The petition argued that barring an organisation or party from indulging in charity work goes against the constitution.
Dogar, who was representing Saeed, urged that since the case was of a “sensitive nature”, the court should form a full bench. Justice Khan responded that the decision to constitute a full bench will be made in the next hearing.
Saeed had filed a nearly identical petition through Dogar before the same judge last month. Justice Khan had directed the federal and provincial governments to submit their responses by April 27.
However, due to the similar nature of both petitions, the court decided to club the cases.
After hearing Saeed’s arguments in Thursday’s hearing, Justice Khan issued notices to the federal and provincial governments again, directing them to file their replies. The hearing was subsequently adjourned until April 23.
On January 1, the Securities and Exchange Commission of Pakistan had barred JuD and several other such organisations named in a list of banned outfits by the United Nations Security Council from collecting donations in the country.
The federal government had followed suit on February 12, with President Mamnoon Hussain amending the Anti-Terrorism Act (ATA) 1997 and issuing the amended Anti-Terrorism Ordinance 2018, following which the personnel banned through the UN stood banned in Pakistan as well.
The move had come days before a Financial Action Task Force (FATF) meeting was to take place and where it was feared that Pakistan would be placed on its watchlist of countries where banned militant outfits have allegedly been raising funds.
Despite the preemptive measure of banning the JuD, the Foreign Office (FO) later confirmed in February that Pakistan would still be placed on the FATF watchlist. The FO spokesperson had, however, ruled out the possibility of things escalating to Pakistan being blacklisted.
Hafiz Saeed, who has a $10 million US bounty on his head, controls the Milli Muslim League (MML), that rose to prominence after fielding a candidate in a September 2017 by-election to fill a seat vacated by deposed prime minister Nawaz Sharif. The party had bagged more votes than expected, around 5 per cent of the total cast votes.

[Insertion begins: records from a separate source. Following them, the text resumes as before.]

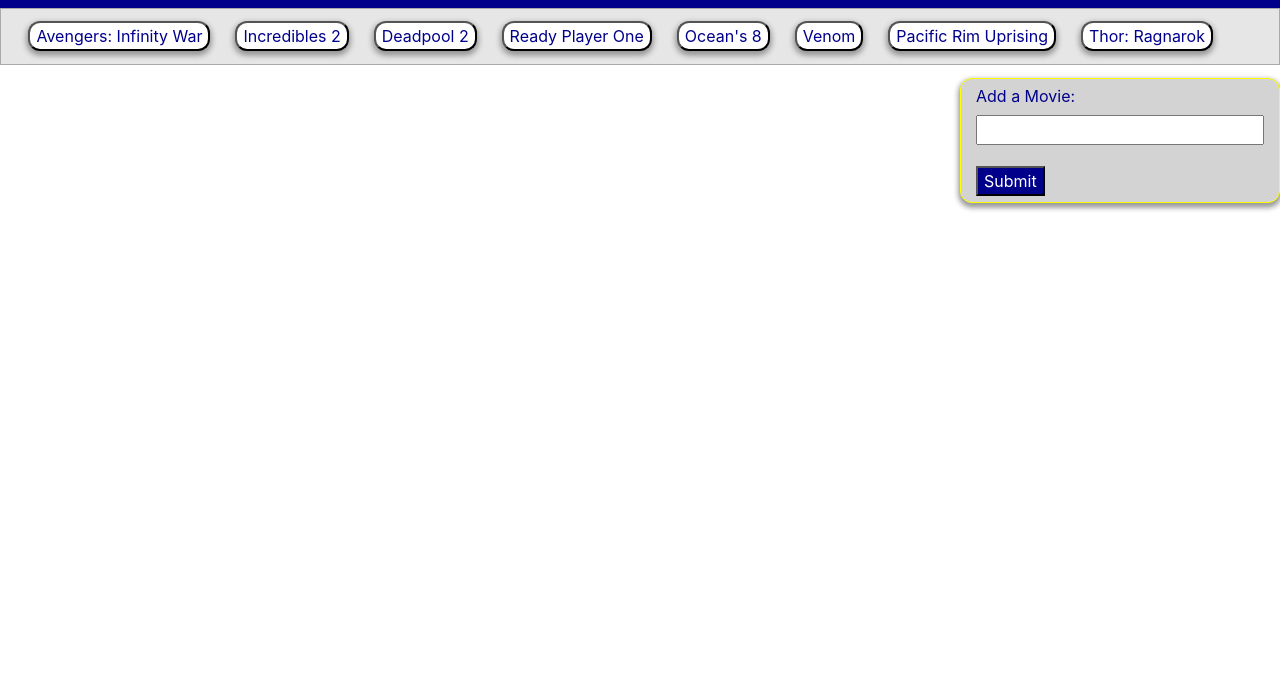
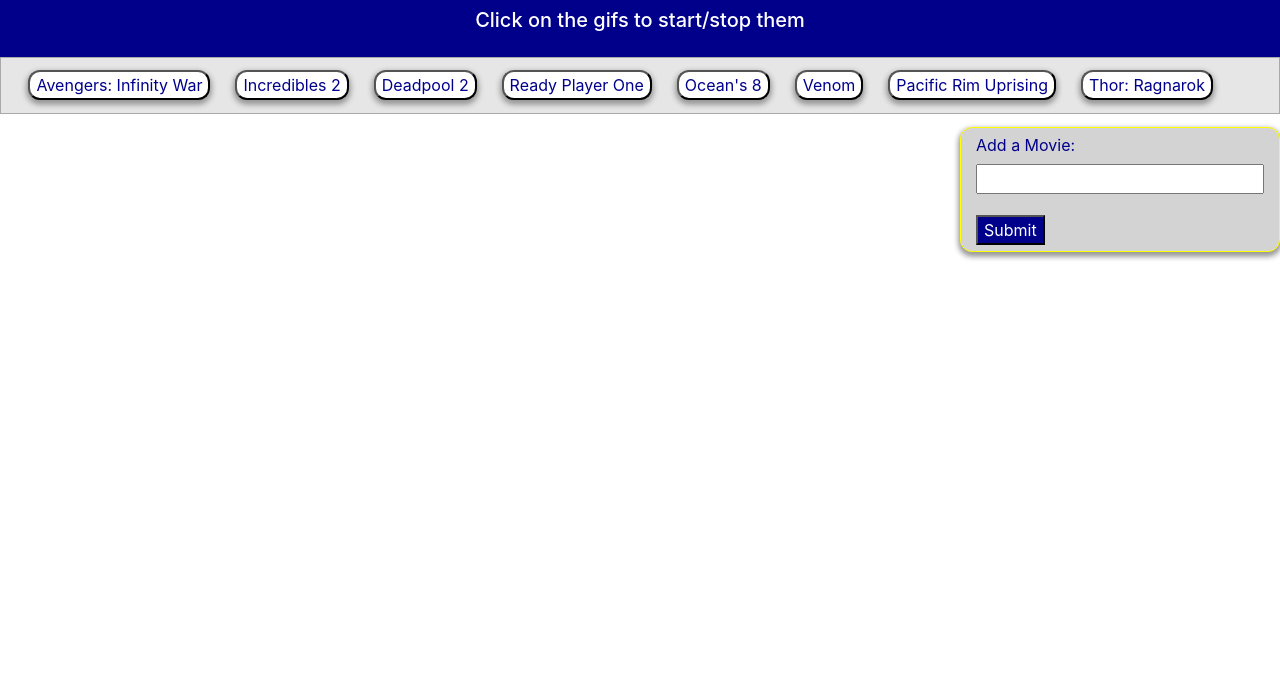
Before and after one commit to olivas1406/Movie_Gifs, a plain HTML site: page index.html in a window 1280 px wide. Shown: the part 102-800 px from the top of the page. Drawn offline with nearby package versions, Linux system fonts and the light colour scheme; a web font is replaced by a local one.

Commit message:
Added subtitle with instructions for the gifs

```diff
--- a/assets/css/style.css
+++ b/assets/css/style.css
@@ -73,3 +73,9 @@ input[type=text] {
 p {
     color: black;
 }
+
+h5 {
+    text-align: center;
+    margin: 0 auto 2% auto;
+    color: white;
+}
--- a/index.html
+++ b/index.html
@@ -17,6 +17,7 @@
         <div class="row">
             <div class="col-12 movieGif">
                 <p class="titleMe">Movie Gifs</p>
+                <h5 class="subTitleMe">Click on the gifs to start/stop them</h5>
             </div>
         </div>
         <div class="row">
```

The LeT is accused of Mumbai attacks as well in which at least 166 people had lost their lives. However, Saeed has repeatedly denied involvement in the attacks.
The US placed MML and Tehreek-e-Azadi-e-Kashmir (TAJK) on its list of foreign terrorist organisations, linking it with the Lashkar-e-Taiba (LeT) that the US and India blame for the 2008 Mumbai attacks.
The US added the Milli Muslim League and Tehreek-e-Azadi-e-Kashmir (TAJK) as aliases of Lashkar-e-Taiba, and specifically named seven MML leaders as “terrorists”.